Forum: Nature or people? It's not a binary choice

An aerial view of the private estates in the Upper Thomson area, including the areas around Yew Lian Park.
An aerial view of the private estates in the Upper Thomson area, including the areas around Yew Lian Park.PHOTO: ST FILE

Yew Lian Park resident Daniel Yeo appears to misunderstand the concerns of nature groups regarding the alignment of the Cross Island Line impacting the Central Catchment Nature Reserve (Cross Island Line: Upper Thomson residents breathe a sigh of relief, Dec 5).

In calling on "nature lovers to take a step back and reassess their priorities" and that Singapore should "have our priorities right and put our citizens first", Mr Yeo seems to see the issue in binary terms: protect nature or protect citizens first.

The reality is that protecting nature is critical to protecting citizens' health and livelihood.

An example of the importance of forests is that they prevent soil erosion and landslides. The soil in forests also helps prevent rapid run-off of water after heavy rain, minimising the risk of flooding.

Trees take in carbon dioxide and release oxygen into the air. Forests provide cover and prevent reservoirs from drying up.

They also reduce noise pollution, helping to keep Mr Yeo's neighbourhood quieter.

Perhaps nature groups should explain the importance of conserving nature by focusing on the ways that ordinary citizens benefit. Nature lovers are not fighting for the conservation of forests only to enjoy looking at trees and animals. They are also concerned about how Singaporeans will be affected by the destruction of nature with its many benefits.

Agnes Sng Hwee Lee

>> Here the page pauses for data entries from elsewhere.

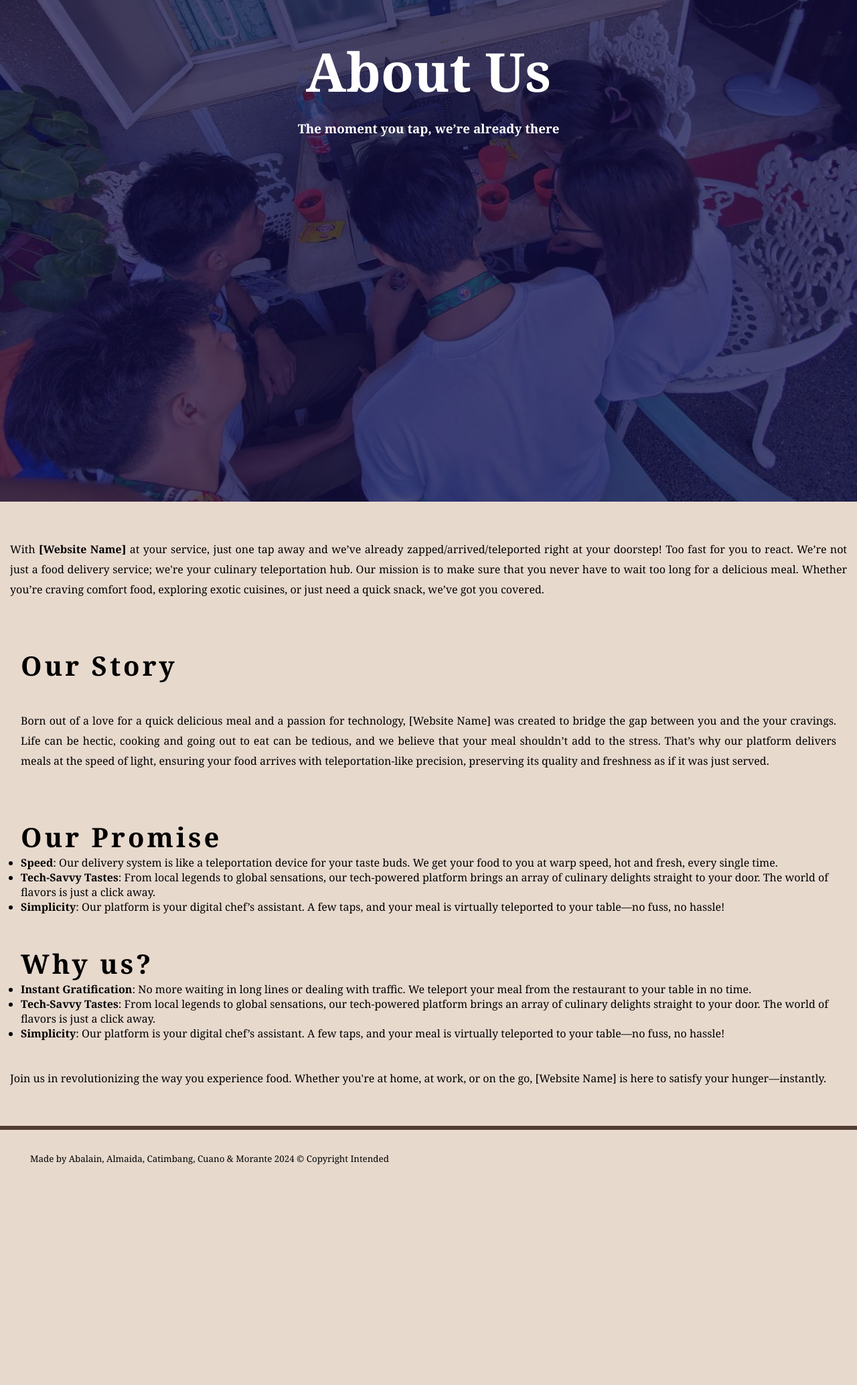
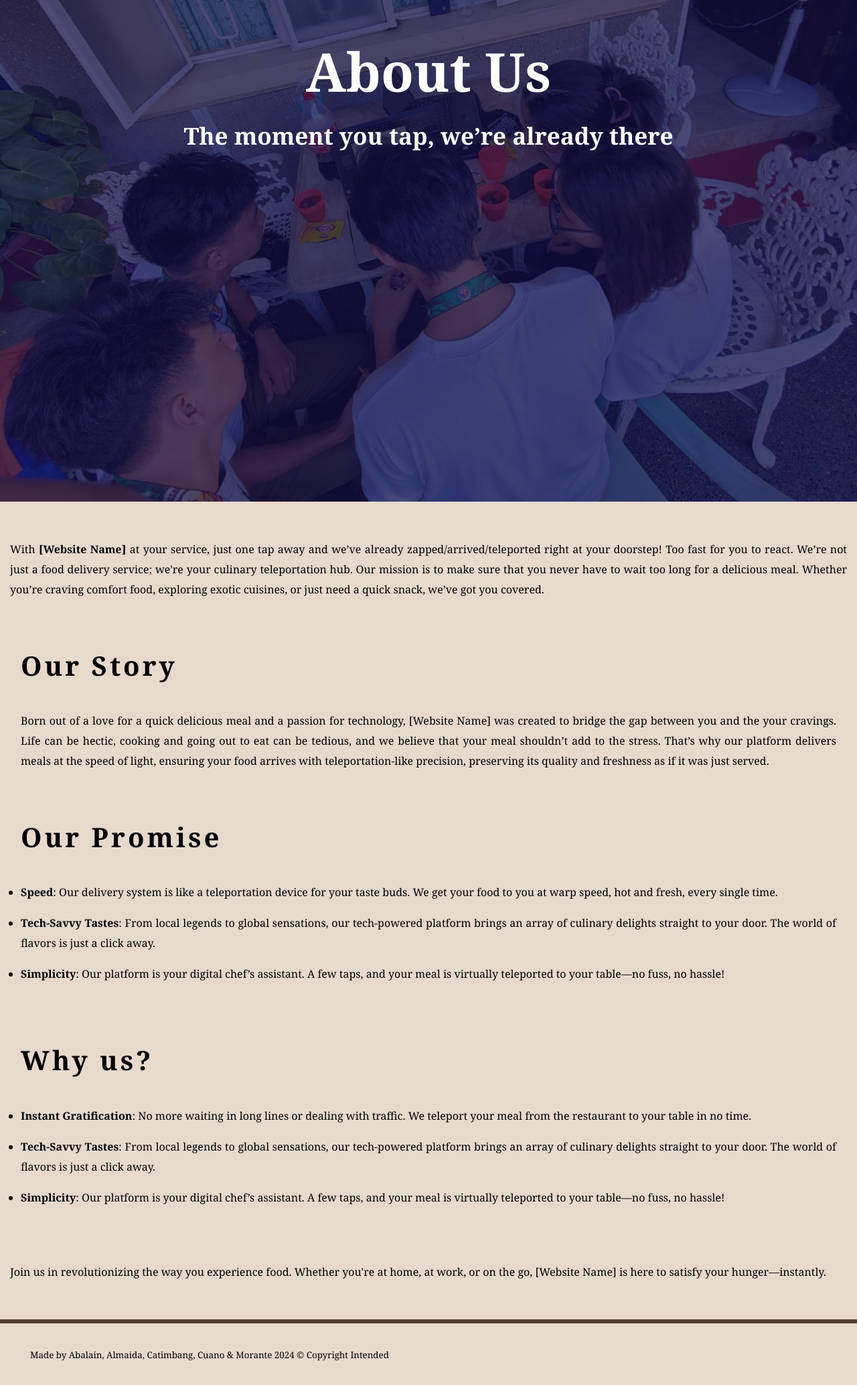
Before and after one commit to Arlynne896/Final-Project-Food-Delivery-Website, a PHP site: page /about.php in a window 1280 px wide. Shown: the part 51-2119 px from the top of the page at 67% size. Before the commit the page ends 1790 px from the top, so only its background shows below. Run offline with PHP 8.4, Linux system fonts and the light colour scheme.

Commit message:
fixed minor issue with spacing

```diff
--- a/about.php
+++ b/about.php
@@ -18,7 +18,7 @@
 			</div>
 		</nav>
 		<div class="header">
-			<h1>About Us<br></h1><h3>The moment you tap, we’re already there</h3>
+			<h1>About Us<br></h1><h3 style="font-size:35px;">The moment you tap, we’re already there</h3>
 		</div>
 		<main>
 			<article>
@@ -36,7 +36,7 @@
 
 			<section>
 				<h2>Our Promise</h2>
-				<ul>
+				<ul style="padding: 2% 0;">
 					<li><b>Speed</b>: Our delivery system is like a teleportation device for your taste buds. We get your food to you at warp speed, hot and fresh, every single time.</li>
 					<li><b>Tech-Savvy Tastes</b>: From local legends to global sensations, our tech-powered platform brings an array of culinary delights straight to your door. The world of flavors is just a click away.</li>
 					<li><b>Simplicity</b>: Our platform is your digital chef’s assistant. A few taps, and your meal is virtually teleported to your table—no fuss, no hassle!</li>
@@ -45,7 +45,7 @@
 
 			<section>
 				<h2>Why us?</h2>
-				<ul>
+				<ul style="padding: 2% 0;">
 					<li><b>Instant Gratification</b>: No more waiting in long lines or dealing with traffic. We teleport your meal from the restaurant to your table in no time.</li>
 					<li><b>Tech-Savvy Tastes</b>: From local legends to global sensations, our tech-powered platform brings an array of culinary delights straight to your door. The world of flavors is just a click away.</li>
 					<li><b>Simplicity</b>: Our platform is your digital chef’s assistant. A few taps, and your meal is virtually teleported to your table—no fuss, no hassle!</li>
--- a/sample.css
+++ b/sample.css
@@ -9,9 +9,11 @@ body {
   font-family: Georgia, serif;
 }
 
-p {
+p, li{
   font-size: 16px;
   margin: 1rem 0;
+  line-height: 1.875;
+  text-align: justify;
 }
 
 section {
@@ -38,10 +40,8 @@ main h2 {
   letter-spacing: 4px;
 }
 
-main p {
+main p{
   padding: 2% 0;
-  line-height: 1.875; /* Adjusted to 30px line-height */
-  text-align: justify;
 }
 
 .navbar {
```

A version of this article appeared in the print edition of The Straits Times on December 07, 2019, with the headline 'Nature or people? It's not a binary choice'. Subscribe